[[ PROVIDED MATERIAL open ]]

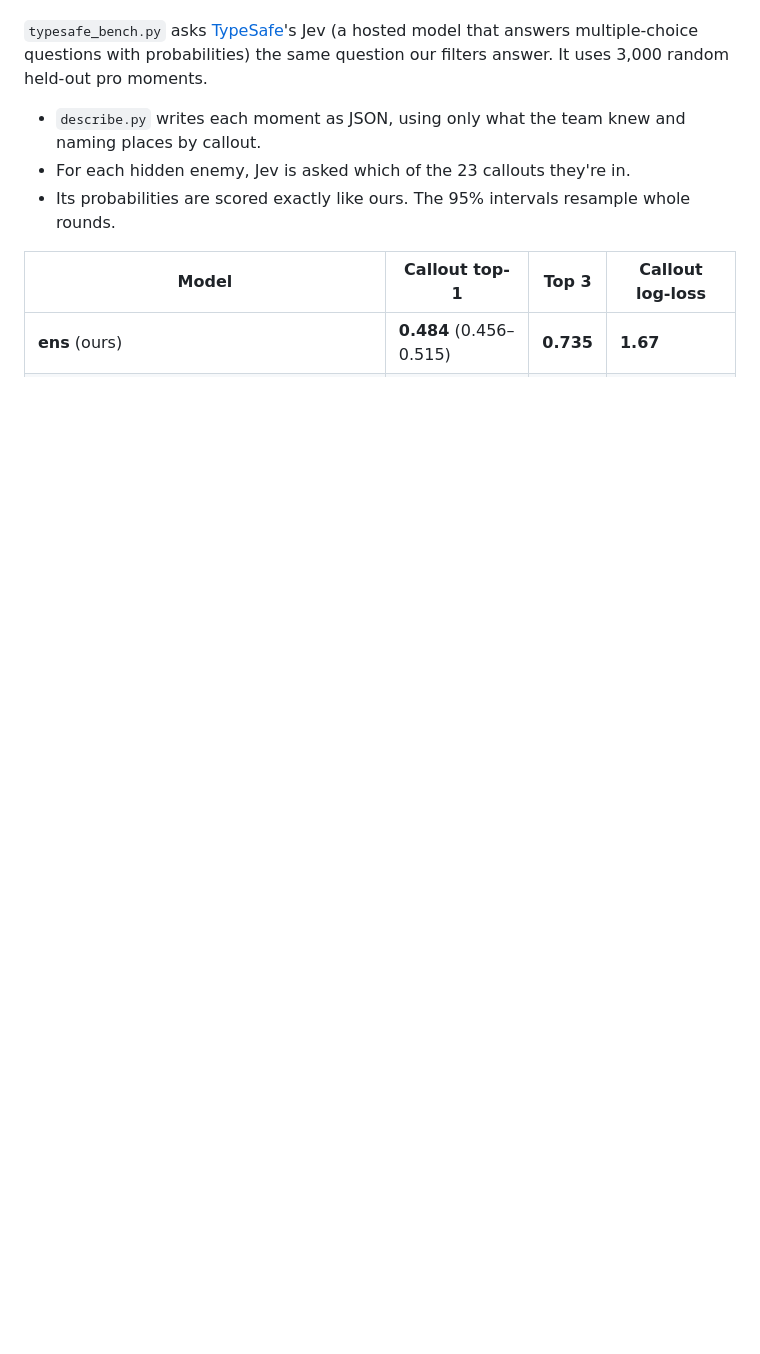
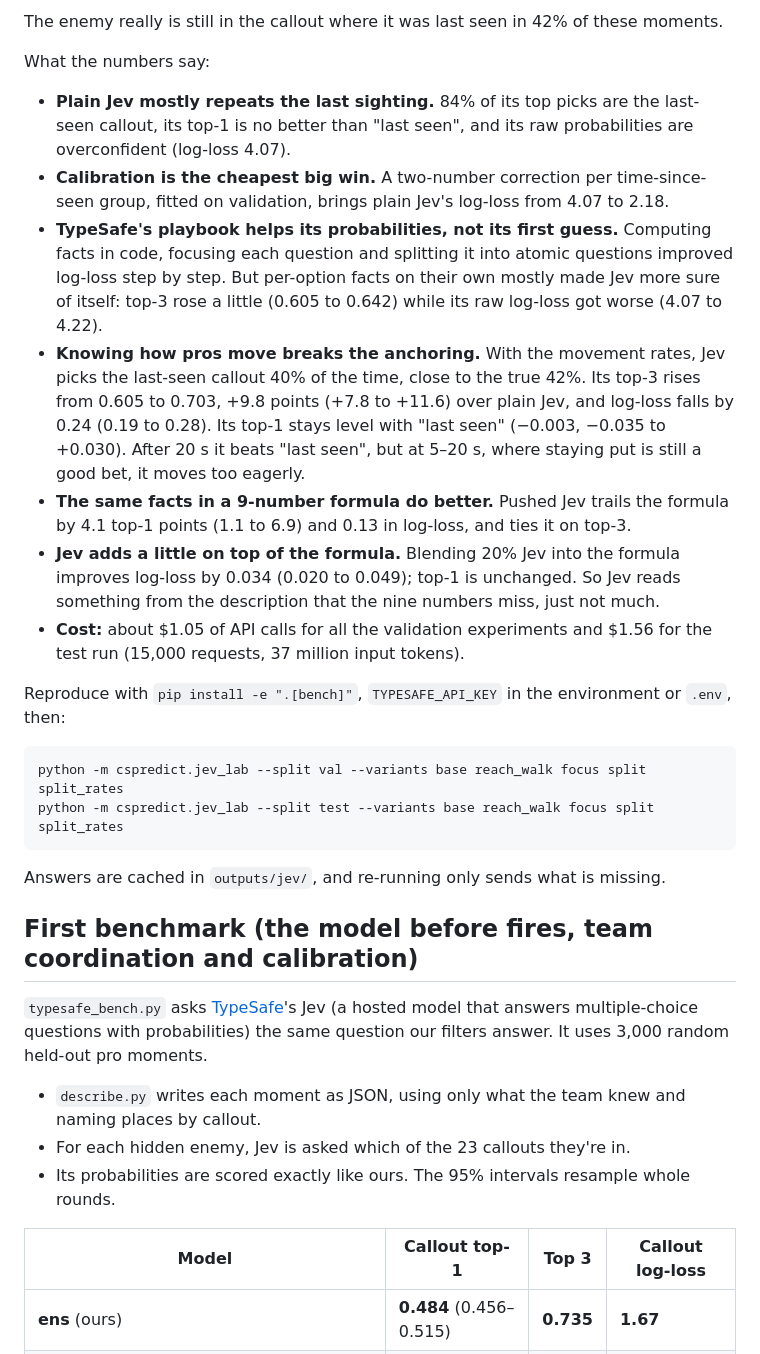
Before and after one commit to akassh9/cspredict, a Markdown page: docs/jev.md, the part around one of its changes. Rendered like a GitHub page; blank space fills up the shorter version.

````diff
--- a/docs/jev.md
+++ b/docs/jev.md
@@ -4,3 +45,37 @@
+The enemy really is still in the callout where it was last seen in 42% of these moments.
+
+What the numbers say:
+- **Plain Jev mostly repeats the last sighting.** 84% of its top picks are the last-seen callout,
+  its top-1 is no better than "last seen", and its raw probabilities are overconfident (log-loss 4.07).
+- **Calibration is the cheapest big win.** A two-number correction per time-since-seen group, fitted
+  on validation, brings plain Jev's log-loss from 4.07 to 2.18.
+- **TypeSafe's playbook helps its probabilities, not its first guess.** Computing facts in code,
+  focusing each question and splitting it into atomic questions improved log-loss step by step. But
+  per-option facts on their own mostly made Jev more sure of itself: top-3 rose a little (0.605 to
+  0.642) while its raw log-loss got worse (4.07 to 4.22).
+- **Knowing how pros move breaks the anchoring.** With the movement rates, Jev picks the last-seen
+  callout 40% of the time, close to the true 42%. Its top-3 rises from 0.605 to 0.703, +9.8 points
+  (+7.8 to +11.6) over plain Jev, and log-loss falls by 0.24 (0.19 to 0.28). Its top-1 stays level with
+  "last seen" (−0.003, −0.035 to +0.030). After 20 s it beats "last seen", but at 5–20 s, where
+  staying put is still a good bet, it moves too eagerly.
+- **The same facts in a 9-number formula do better.** Pushed Jev trails the formula by 4.1 top-1
+  points (1.1 to 6.9) and 0.13 in log-loss, and ties it on top-3.
+- **Jev adds a little on top of the formula.** Blending 20% Jev into the formula improves log-loss by
+  0.034 (0.020 to 0.049); top-1 is unchanged. So Jev reads something from the description that the
+  nine numbers miss, just not much.
+- **Cost:** about $1.05 of API calls for all the validation experiments and $1.56 for the test run
+  (15,000 requests, 37 million input tokens).
+
+Reproduce with `pip install -e ".[bench]"`, `TYPESAFE_API_KEY` in the environment or `.env`, then:
+
+```bash
+python -m cspredict.jev_lab --split val --variants base reach_walk focus split split_rates
+python -m cspredict.jev_lab --split test --variants base reach_walk focus split split_rates
+```
+
+Answers are cached in `outputs/jev/`, and re-running only sends what is missing.
+
+## First benchmark (the model before fires, team coordination and calibration)
 
 `typesafe_bench.py` asks [TypeSafe](https://docs.typesafe.ai/introduction)'s Jev (a hosted model that
 answers multiple-choice questions with probabilities) the same question our filters answer. It uses
````
Also changed, not shown: other parts of docs/jev.md (+42 -1 lines), README.md (+4 -2 lines), docs/jev_by_horizon.png (added), 4 other files.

[[ PROVIDED MATERIAL closed ]]

* [THE TASK] Restate the whole of the material word for word without the pictures.

* [YOUR RESPONSE]
Before and after one commit to akassh9/cspredict, a Markdown page: docs/jev.md, the part around one of its changes. Rendered like a GitHub page; blank space fills up the shorter version.

````diff
--- a/docs/jev.md
+++ b/docs/jev.md
@@ -4,3 +45,37 @@
+The enemy really is still in the callout where it was last seen in 42% of these moments.
+
+What the numbers say:
+- **Plain Jev mostly repeats the last sighting.** 84% of its top picks are the last-seen callout,
+  its top-1 is no better than "last seen", and its raw probabilities are overconfident (log-loss 4.07).
+- **Calibration is the cheapest big win.** A two-number correction per time-since-seen group, fitted
+  on validation, brings plain Jev's log-loss from 4.07 to 2.18.
+- **TypeSafe's playbook helps its probabilities, not its first guess.** Computing facts in code,
+  focusing each question and splitting it into atomic questions improved log-loss step by step. But
+  per-option facts on their own mostly made Jev more sure of itself: top-3 rose a little (0.605 to
+  0.642) while its raw log-loss got worse (4.07 to 4.22).
+- **Knowing how pros move breaks the anchoring.** With the movement rates, Jev picks the last-seen
+  callout 40% of the time, close to the true 42%. Its top-3 rises from 0.605 to 0.703, +9.8 points
+  (+7.8 to +11.6) over plain Jev, and log-loss falls by 0.24 (0.19 to 0.28). Its top-1 stays level with
+  "last seen" (−0.003, −0.035 to +0.030). After 20 s it beats "last seen", but at 5–20 s, where
+  staying put is still a good bet, it moves too eagerly.
+- **The same facts in a 9-number formula do better.** Pushed Jev trails the formula by 4.1 top-1
+  points (1.1 to 6.9) and 0.13 in log-loss, and ties it on top-3.
+- **Jev adds a little on top of the formula.** Blending 20% Jev into the formula improves log-loss by
+  0.034 (0.020 to 0.049); top-1 is unchanged. So Jev reads something from the description that the
+  nine numbers miss, just not much.
+- **Cost:** about $1.05 of API calls for all the validation experiments and $1.56 for the test run
+  (15,000 requests, 37 million input tokens).
+
+Reproduce with `pip install -e ".[bench]"`, `TYPESAFE_API_KEY` in the environment or `.env`, then:
+
+```bash
+python -m cspredict.jev_lab --split val --variants base reach_walk focus split split_rates
+python -m cspredict.jev_lab --split test --variants base reach_walk focus split split_rates
+```
+
+Answers are cached in `outputs/jev/`, and re-running only sends what is missing.
+
+## First benchmark (the model before fires, team coordination and calibration)
 
 `typesafe_bench.py` asks [TypeSafe](https://docs.typesafe.ai/introduction)'s Jev (a hosted model that
 answers multiple-choice questions with probabilities) the same question our filters answer. It uses
````
Also changed, not shown: other parts of docs/jev.md (+42 -1 lines), README.md (+4 -2 lines), docs/jev_by_horizon.png (added), 4 other files.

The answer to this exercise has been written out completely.